Faced with a bewildering variety of uses for the word “ghetto,” Daniel B. Schwartz performs marvels of clarification in steering the reader through the labyrinthian twists, turns, and hidden alleyways that mark this terminological odyssey.
Jews, Money, Myth, at London's Jewish Museum, normalizes the Jewish relationship with money without negating those factors that made this particular historical association especially fraught.
Remembering Herman Wouk's "gentle mockery at the shopworn pretensions of bohemian poseurs and ethnic Jews passing as nonhyphenated Americans."
In their respective books, Chad Alan Goldberg and Eliyahu Stern address the question of whether the Jews are the quintessentially modern people or a people who came to modernity late and with a sudden shock. They reach very different conclusions.

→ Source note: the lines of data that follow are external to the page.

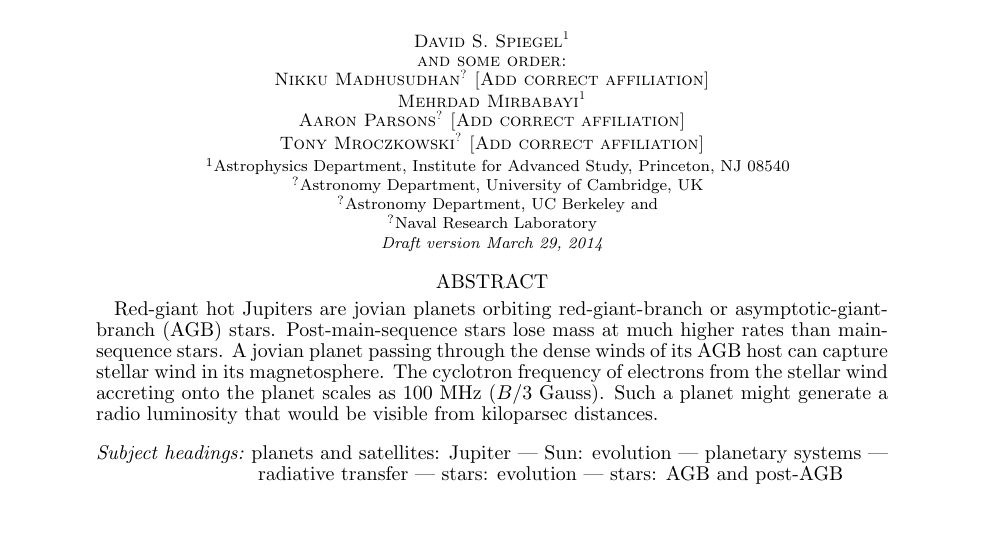
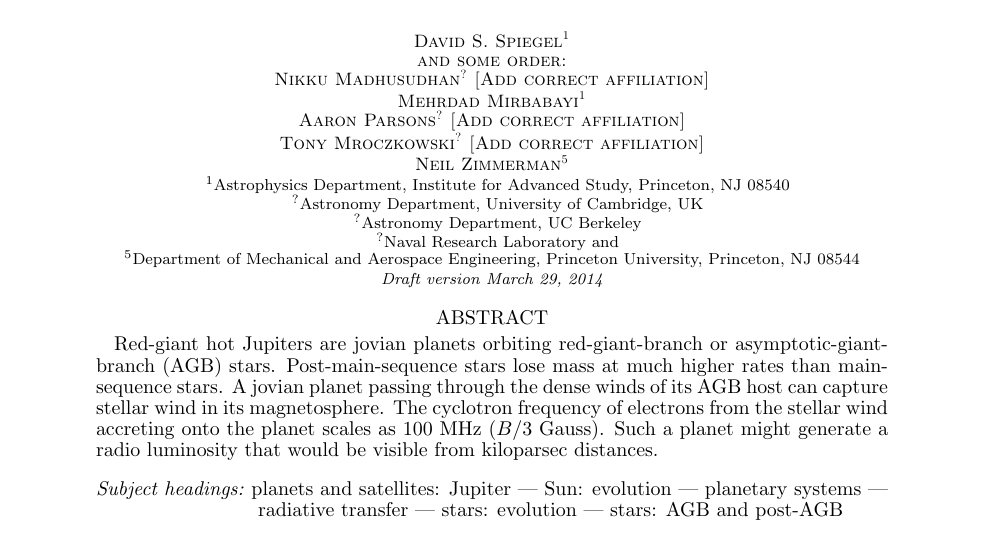
Before and after one commit to gitter-badger/radioRGHJ, a LaTeX document (ms.tex): part of page 1 of 4, cut so that both start at the same text. Compiled offline with pdfLaTeX.

Commit message:
added my name

```diff
--- a/ms.tex
+++ b/ms.tex
@@ -85,7 +85,9 @@ Mehrdad Mirbabayi\altaffilmark{1} \\
 %
 Aaron Parsons\altaffilmark{?} [Add correct affiliation] \\
 %
-Tony Mroczkowski\altaffilmark{?} [Add correct affiliation]
+Tony Mroczkowski\altaffilmark{?} [Add correct affiliation] \\
+%
+Neil Zimmerman\altaffilmark{5}
 }
 
 \affil{$^1$Astrophysics Department, Institute for Advanced Study,
@@ -96,6 +98,8 @@ Tony Mroczkowski\altaffilmark{?} [Add correct affiliation]
 \affil{$^?$Astronomy Department, UC Berkeley}
 
 \affil{$^?$Naval Research Laboratory}
+
+\affil{$^5$Department of Mechanical and Aerospace Engineering, Princeton University, Princeton, NJ 08544}
 
 
 \vspace{0.5\baselineskip}
```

But on the very night in 1737 that Joseph Süss Oppenheimer’s patron suddenly passed away, he, “his servants, and many other court officials were arrested, and soon a special inquisition committee was convened in order to investigate the court Jew’s ‘atrocious crimes.’”

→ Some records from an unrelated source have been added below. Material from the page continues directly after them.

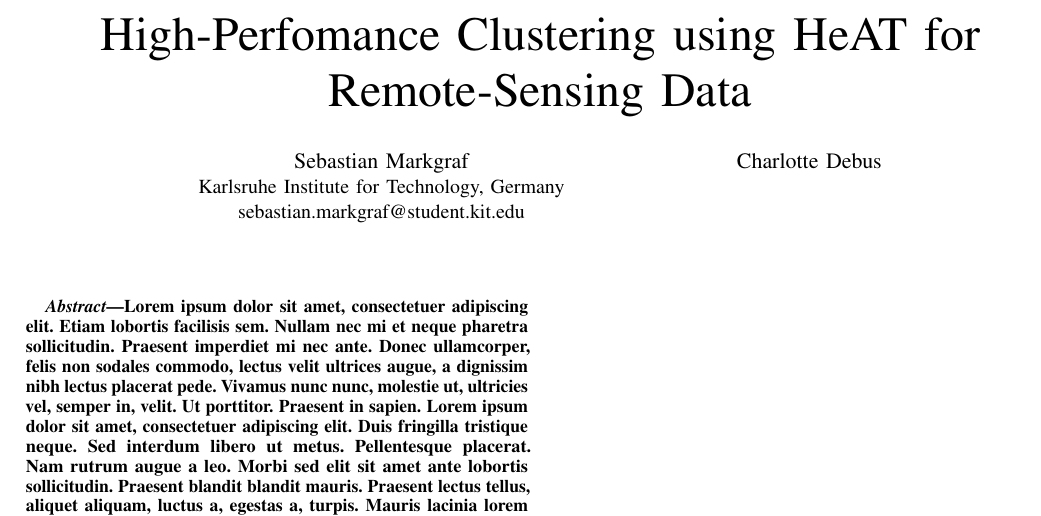
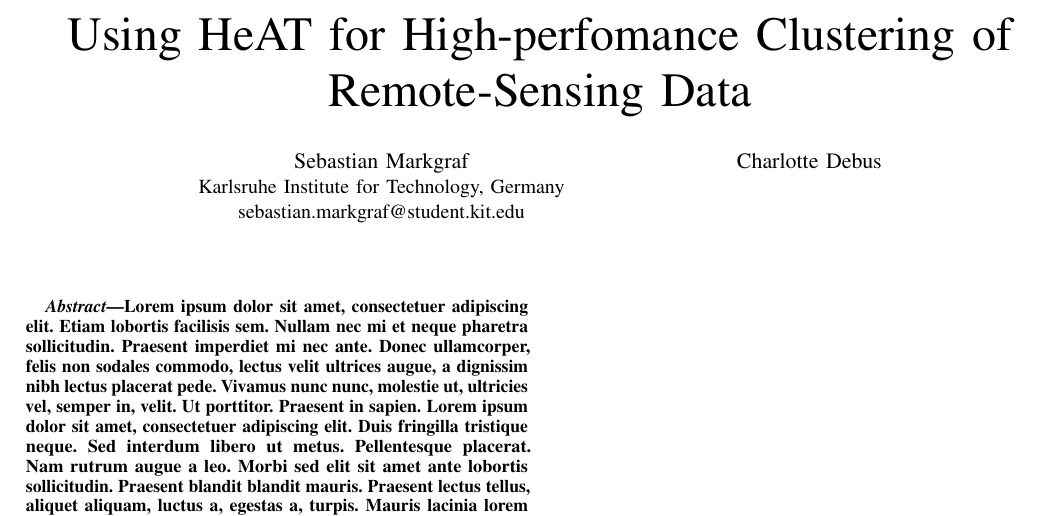
Before and after one commit to sebimarkgraf/heat-seminar, a LaTeX paper (paper/paper.tex, which reads paper/sections/00-title.tex): part of the page, cut at the place of the change. Compiled offline with pdfLaTeX.

Commit message:
Fix title to original wording

```diff
--- a/paper/sections/00-title.tex
+++ b/paper/sections/00-title.tex
@@ -1,7 +1,7 @@
 %\IEEEoverridecommandlockouts
 
 \title{
-    High-Perfomance Clustering using HeAT for Remote-Sensing Data
+   Using HeAT for High-perfomance Clustering of Remote-Sensing Data
 }
 
 \author{%
```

Despite all of Bob Dylan’s subterfuges, disguises, and costume changes, he really was a child of the American heartland. Winning the Nobel Prize might actually be his most Jewish achievement.

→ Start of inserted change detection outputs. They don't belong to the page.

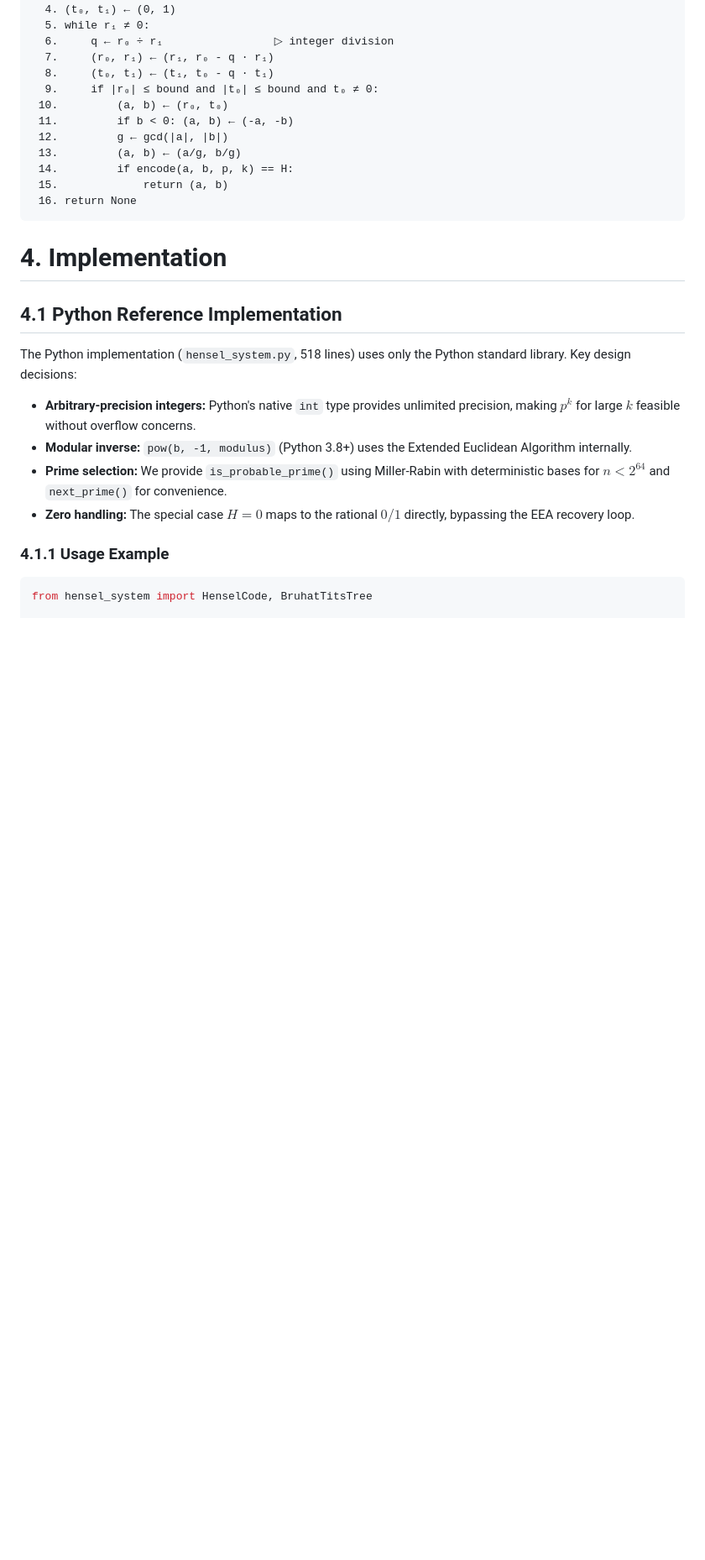
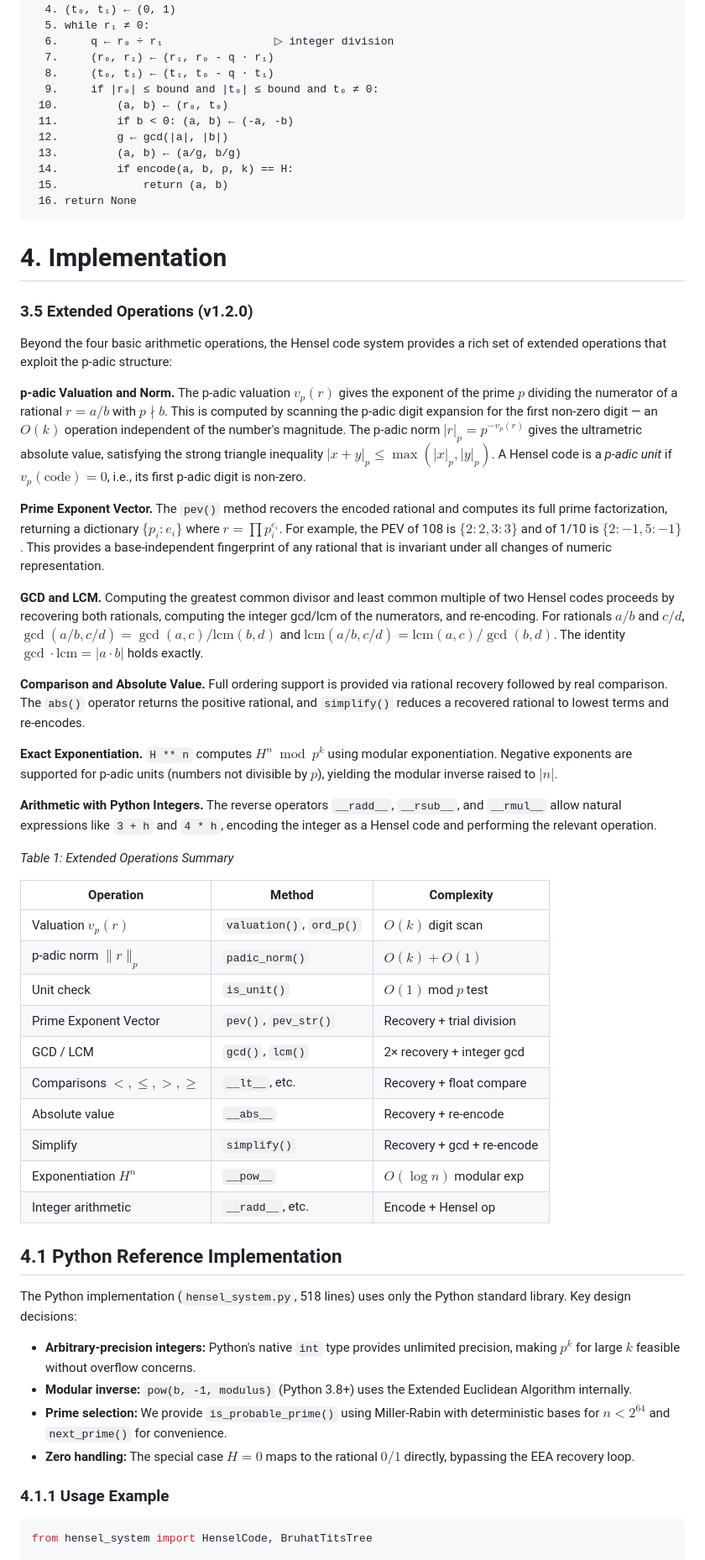
Before and after one commit to rwnq8/hensel-code-system, a Markdown page: paper.md, the part around one of its changes. Shown at 84% size. Rendered like a GitHub page; blank space fills up the shorter version.

Commit message:
docs: expand paper v1.2.0 — new operations, 37-test suite, benchmark tables

```diff
--- a/paper.md
+++ b/paper.md
@@ -251,6 +252,63 @@ Algorithm 2: recover(H, p, k)
 
 # 4. Implementation
 
+### 3.5 Extended Operations (v1.2.0)
+
+Beyond the four basic arithmetic operations, the Hensel code system
+provides a rich set of extended operations that exploit the p-adic structure:
+
+**p-adic Valuation and Norm.** The p-adic valuation $v_p(r)$ gives the
+exponent of the prime $p$ dividing the numerator of a rational $r = a/b$
+with $p \nmid b$. This is computed by scanning the p-adic digit expansion
+for the first non-zero digit — an $O(k)$ operation independent of the
+number's magnitude. The p-adic norm $|r|_p = p^{-v_p(r)}$ gives the
+ultrametric absolute value, satisfying the strong triangle inequality
+$|x + y|_p \leq \max(|x|_p, |y|_p)$. A Hensel code is a *p-adic unit*
+if $v_p(\text{code}) = 0$, i.e., its first p-adic digit is non-zero.
+
+**Prime Exponent Vector.** The `pev()` method recovers the encoded
+rational and computes its full prime factorization, returning a
+dictionary $\{p_i: e_i\}$ where $r = \prod p_i^{e_i}$. For example,
+the PEV of 108 is $\{2: 2, 3: 3\}$ and of 1/10 is $\{2: -1, 5: -1\}$.
+This provides a base-independent fingerprint of any rational that is
+invariant under all changes of numeric representation.
+
+**GCD and LCM.** Computing the greatest common divisor and least common
+multiple of two Hensel codes proceeds by recovering both rationals,
+computing the integer gcd/lcm of the numerators, and re-encoding.
+For rationals $a/b$ and $c/d$, $\gcd(a/b, c/d) = \gcd(a,c) / \text{lcm}(b,d)$
+and $\text{lcm}(a/b, c/d) = \text{lcm}(a,c) / \gcd(b,d)$. The identity
+$\gcd \cdot \text{lcm} = |a \cdot b|$ holds exactly.
+
+**Comparison and Absolute Value.** Full ordering support is provided
+via rational recovery followed by real comparison. The `abs()` operator
+returns the positive rational, and `simplify()` reduces a recovered
+rational to lowest terms and re-encodes.
+
+**Exact Exponentiation.** `H ** n` computes $H^n \bmod p^k$ using modular
+exponentiation. Negative exponents are supported for p-adic units (numbers
+not divisible by $p$), yielding the modular inverse raised to $|n|$.
+
+**Arithmetic with Python Integers.** The reverse operators `__radd__`,
+`__rsub__`, and `__rmul__` allow natural expressions like `3 + h` and
+`4 * h`, encoding the integer as a Hensel code and performing the
+relevant operation.
+
+*Table 1: Extended Operations Summary*
+
+| Operation | Method | Complexity |
+|-----------|--------|------------|
+| Valuation $v_p(r)$ | `valuation()`, `ord_p()` | $O(k)$ digit scan |
+| p-adic norm $\|r\|_p$ | `padic_norm()` | $O(k) + O(1)$ |
+| Unit check | `is_unit()` | $O(1)$ mod $p$ test |
+| Prime Exponent Vector | `pev()`, `pev_str()` | Recovery + trial division |
+| GCD / LCM | `gcd()`, `lcm()` | 2× recovery + integer gcd |
+| Comparisons $<, \leq, >, \geq$ | `__lt__`, etc. | Recovery + float compare |
+| Absolute value | `__abs__` | Recovery + re-encode |
+| Simplify | `simplify()` | Recovery + gcd + re-encode |
+| Exponentiation $H^n$ | `__pow__` | $O(\log n)$ modular exp |
+| Integer arithmetic | `__radd__`, etc. | Encode + Hensel op |
+
 ## 4.1 Python Reference Implementation
 
 The Python implementation (`hensel_system.py`, 518 lines) uses only the Python standard library.
```
Also changed, not shown: other parts of paper.md (+53 -19 lines).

What music businessman Morris Levy craved even more than the recording artists themselves were the copyrights and catalogues the labels contained. “Copyrights don’t talk back,” he liked to say.